The myriad forms and mediums of art beg the question – what defines art? If it is not produced by an established ‘artist’ in an established studio space with an established medium, is it art? The nature of art has been described by Richard Wollheim as “one of the most elusive of the traditional problems of human culture”. Different viewpoints have been proposed to tackle this difficult question – realists will say art is not art unless it has aesthetic quality that has value independent of subjective opinion, while relativists will say there is no absolute value to art, and it depends on and varies with the human experience by different humans.
There is no better example to illustrate this divide than graffiti (fun fact: did you know that the singular form of graffiti is graffito?). Graffiti has existed since ancient times, with examples dating back to Ancient Greece and the Roman Empire. The earliest forms date back to 30,000 BCE in the form of prehistoric cave paintings using tools such as animal bones and pigments. The ancient Romans carved graffiti on walls and monuments. More recent forms of graffiti have been used to convey political or social commentary – in 1970s, the hostility of American youth culture was conveyed through popular graffiti stating “Dick Nixon Before He Dicks You”. The Israeli West Bank barrier has become a site for graffiti, as was the Berlin wall decades before.

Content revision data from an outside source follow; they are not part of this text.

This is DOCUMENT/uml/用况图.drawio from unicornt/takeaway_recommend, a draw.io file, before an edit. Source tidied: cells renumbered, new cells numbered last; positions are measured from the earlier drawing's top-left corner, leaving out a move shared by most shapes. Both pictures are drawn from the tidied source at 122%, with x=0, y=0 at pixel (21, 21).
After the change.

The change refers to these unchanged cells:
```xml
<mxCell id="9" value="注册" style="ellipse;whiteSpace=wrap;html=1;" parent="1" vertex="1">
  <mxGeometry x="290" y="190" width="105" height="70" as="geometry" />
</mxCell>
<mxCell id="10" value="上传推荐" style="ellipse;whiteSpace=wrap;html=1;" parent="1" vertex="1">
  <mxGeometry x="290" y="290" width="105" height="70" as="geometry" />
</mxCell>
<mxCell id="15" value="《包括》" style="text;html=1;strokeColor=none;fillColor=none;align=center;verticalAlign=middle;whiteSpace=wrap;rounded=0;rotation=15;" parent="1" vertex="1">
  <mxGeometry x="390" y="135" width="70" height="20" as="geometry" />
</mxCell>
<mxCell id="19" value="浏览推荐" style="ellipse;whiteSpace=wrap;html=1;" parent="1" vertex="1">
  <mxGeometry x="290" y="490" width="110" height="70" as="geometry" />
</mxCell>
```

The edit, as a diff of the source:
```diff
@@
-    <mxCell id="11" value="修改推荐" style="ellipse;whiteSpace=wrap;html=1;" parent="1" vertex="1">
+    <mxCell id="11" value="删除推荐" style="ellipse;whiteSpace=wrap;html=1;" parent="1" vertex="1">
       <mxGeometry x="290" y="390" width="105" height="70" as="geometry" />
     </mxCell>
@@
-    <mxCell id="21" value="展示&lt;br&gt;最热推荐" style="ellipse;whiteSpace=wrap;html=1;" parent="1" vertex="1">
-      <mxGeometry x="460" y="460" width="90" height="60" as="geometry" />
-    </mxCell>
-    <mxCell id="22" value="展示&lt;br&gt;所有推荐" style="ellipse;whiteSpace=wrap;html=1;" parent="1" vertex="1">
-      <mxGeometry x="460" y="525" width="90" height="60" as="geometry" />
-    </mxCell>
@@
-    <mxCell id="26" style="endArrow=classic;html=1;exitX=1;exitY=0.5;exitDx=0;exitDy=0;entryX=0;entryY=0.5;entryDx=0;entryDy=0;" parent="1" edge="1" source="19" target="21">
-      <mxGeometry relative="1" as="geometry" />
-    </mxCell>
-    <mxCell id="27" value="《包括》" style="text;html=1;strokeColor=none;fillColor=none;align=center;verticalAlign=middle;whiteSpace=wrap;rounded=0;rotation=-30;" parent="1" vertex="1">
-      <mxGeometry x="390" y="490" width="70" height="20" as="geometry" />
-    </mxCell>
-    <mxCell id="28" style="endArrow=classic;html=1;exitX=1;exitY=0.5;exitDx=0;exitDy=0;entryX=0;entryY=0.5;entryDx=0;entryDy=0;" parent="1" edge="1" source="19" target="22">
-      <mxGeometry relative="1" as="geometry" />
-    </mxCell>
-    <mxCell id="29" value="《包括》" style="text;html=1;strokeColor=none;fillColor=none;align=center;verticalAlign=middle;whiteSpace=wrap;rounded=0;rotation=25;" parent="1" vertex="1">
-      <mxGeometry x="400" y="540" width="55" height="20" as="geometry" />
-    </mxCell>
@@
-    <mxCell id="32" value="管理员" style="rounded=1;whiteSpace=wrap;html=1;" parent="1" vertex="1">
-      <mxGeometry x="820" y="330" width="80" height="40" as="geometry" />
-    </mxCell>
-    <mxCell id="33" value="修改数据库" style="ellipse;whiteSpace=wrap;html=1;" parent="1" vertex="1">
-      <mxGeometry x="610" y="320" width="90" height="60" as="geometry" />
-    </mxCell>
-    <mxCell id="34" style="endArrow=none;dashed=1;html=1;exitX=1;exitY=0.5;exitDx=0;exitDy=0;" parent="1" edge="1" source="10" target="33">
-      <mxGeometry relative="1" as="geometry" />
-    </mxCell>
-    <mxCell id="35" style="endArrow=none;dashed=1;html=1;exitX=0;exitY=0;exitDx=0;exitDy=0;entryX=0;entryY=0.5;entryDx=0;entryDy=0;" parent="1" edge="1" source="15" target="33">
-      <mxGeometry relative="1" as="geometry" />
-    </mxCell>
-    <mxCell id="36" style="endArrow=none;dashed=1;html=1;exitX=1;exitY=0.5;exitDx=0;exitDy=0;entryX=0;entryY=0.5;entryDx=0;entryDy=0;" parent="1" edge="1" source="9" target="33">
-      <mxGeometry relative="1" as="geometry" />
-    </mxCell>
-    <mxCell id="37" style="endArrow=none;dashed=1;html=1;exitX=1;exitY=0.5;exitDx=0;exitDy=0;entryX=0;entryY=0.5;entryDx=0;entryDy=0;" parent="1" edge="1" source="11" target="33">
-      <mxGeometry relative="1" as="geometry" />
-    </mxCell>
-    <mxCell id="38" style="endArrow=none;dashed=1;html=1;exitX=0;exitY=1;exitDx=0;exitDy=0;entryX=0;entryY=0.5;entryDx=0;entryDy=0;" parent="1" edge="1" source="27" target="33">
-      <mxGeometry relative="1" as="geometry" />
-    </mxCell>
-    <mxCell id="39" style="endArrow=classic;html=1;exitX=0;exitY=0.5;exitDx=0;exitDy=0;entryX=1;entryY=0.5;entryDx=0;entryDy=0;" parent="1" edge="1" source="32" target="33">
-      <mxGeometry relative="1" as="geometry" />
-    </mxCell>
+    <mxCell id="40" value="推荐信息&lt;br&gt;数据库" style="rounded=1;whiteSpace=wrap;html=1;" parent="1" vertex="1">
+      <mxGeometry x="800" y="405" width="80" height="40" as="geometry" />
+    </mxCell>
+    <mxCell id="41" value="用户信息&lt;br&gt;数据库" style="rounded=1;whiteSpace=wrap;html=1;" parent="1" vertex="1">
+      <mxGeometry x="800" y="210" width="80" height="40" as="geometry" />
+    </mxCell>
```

In Vancouver, graffiti has been used to beautify aesthetically unappealing concrete buildings through the East Vancouver Mural Project.

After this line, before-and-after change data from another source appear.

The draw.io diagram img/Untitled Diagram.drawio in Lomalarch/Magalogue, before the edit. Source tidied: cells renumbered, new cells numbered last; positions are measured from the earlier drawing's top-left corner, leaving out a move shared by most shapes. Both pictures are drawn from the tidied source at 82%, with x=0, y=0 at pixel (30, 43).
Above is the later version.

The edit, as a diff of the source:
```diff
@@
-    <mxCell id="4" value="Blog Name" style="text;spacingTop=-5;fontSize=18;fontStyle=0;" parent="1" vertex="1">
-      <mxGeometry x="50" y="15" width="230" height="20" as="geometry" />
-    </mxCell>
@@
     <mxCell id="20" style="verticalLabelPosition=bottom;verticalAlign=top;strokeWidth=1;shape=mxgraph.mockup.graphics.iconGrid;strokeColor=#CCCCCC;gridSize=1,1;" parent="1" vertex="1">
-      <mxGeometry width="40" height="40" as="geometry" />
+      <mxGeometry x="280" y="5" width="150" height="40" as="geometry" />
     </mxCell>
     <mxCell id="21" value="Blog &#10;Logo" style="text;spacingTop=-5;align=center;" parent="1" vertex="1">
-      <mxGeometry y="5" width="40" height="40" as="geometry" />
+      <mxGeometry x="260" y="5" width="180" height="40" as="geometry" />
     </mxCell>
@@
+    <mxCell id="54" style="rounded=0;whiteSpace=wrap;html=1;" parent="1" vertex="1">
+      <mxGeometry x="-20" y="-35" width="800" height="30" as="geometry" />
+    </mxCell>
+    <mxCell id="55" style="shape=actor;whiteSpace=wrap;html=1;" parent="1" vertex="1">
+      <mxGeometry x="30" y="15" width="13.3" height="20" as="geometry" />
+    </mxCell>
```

If the point of art is to express oneself, and the value of “art” is subjectively defined, who are we to say whether these expressions are considered art? One reason, which you’ve probably all thought of my now, is if this ‘art’ was done on property without the owner’s consent – this, my friends, is what you’d call vandalism.

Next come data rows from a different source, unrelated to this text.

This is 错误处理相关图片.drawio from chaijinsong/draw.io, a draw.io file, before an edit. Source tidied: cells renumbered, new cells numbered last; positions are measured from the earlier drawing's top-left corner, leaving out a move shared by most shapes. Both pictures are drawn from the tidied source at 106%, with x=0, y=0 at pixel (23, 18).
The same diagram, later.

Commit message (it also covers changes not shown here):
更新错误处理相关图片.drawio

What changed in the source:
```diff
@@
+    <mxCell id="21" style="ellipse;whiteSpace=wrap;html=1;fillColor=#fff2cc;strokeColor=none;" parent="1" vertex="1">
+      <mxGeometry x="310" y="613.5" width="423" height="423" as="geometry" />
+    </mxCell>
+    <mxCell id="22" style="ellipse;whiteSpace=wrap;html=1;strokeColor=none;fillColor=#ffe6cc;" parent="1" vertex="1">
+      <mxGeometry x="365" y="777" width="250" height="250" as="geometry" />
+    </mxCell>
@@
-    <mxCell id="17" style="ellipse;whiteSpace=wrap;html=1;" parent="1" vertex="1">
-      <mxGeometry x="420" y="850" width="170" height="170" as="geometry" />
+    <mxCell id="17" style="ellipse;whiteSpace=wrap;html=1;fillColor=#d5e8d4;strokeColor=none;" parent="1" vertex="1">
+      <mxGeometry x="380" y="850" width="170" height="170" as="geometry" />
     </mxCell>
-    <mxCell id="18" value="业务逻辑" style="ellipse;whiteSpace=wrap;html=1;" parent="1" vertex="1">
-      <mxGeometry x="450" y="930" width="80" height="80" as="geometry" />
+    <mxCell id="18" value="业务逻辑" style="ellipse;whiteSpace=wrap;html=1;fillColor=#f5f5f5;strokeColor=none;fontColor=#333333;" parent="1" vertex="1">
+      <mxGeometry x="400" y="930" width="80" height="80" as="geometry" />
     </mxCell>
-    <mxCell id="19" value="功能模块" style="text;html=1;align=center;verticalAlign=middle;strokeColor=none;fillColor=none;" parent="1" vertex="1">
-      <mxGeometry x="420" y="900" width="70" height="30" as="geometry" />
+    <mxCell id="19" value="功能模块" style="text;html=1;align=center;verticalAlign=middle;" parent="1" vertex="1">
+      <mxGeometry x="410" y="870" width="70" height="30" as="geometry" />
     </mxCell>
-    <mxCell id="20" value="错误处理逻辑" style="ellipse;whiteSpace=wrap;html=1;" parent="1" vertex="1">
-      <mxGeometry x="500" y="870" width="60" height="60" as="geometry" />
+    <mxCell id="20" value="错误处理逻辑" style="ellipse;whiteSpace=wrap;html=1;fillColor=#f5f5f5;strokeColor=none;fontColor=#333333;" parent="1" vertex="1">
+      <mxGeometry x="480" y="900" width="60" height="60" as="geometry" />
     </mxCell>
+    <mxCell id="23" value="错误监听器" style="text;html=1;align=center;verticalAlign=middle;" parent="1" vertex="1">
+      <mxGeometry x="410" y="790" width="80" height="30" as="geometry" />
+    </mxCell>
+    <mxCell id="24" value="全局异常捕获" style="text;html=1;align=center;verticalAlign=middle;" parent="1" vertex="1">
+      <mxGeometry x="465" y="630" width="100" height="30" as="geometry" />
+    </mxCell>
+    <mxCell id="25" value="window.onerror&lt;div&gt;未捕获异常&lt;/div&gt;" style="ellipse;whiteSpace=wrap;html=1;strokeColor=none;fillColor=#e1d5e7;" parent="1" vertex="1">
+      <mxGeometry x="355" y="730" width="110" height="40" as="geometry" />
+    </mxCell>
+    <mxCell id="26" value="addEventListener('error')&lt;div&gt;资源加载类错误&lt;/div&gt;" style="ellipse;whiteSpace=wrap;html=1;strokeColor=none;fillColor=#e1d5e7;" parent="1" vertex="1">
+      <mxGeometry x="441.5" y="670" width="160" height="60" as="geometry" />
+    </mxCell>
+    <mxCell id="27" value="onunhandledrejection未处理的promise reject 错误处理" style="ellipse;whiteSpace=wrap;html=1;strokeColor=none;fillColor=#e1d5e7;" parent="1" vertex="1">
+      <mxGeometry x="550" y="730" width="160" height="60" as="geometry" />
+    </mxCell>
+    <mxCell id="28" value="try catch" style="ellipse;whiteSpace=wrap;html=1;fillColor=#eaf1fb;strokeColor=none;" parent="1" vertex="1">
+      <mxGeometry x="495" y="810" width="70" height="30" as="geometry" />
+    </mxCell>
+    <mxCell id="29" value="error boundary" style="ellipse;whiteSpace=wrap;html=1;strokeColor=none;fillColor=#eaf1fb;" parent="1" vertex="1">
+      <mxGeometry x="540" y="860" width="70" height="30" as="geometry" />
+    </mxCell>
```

Now. One could stop there and renounce vandalism as a criminal act and call it a day. And certainly, situations like this do exist – take the group of teenagers I saw defacing the building across the street from my apartment the other day, who had no other purpose but to destroy property. But what about those artists out there who do not have the luxury of a studio, a canvas, or a camera? Who resort to doing their art on city walls and streets because they have an artists’ compulsion to express oneself but not the means?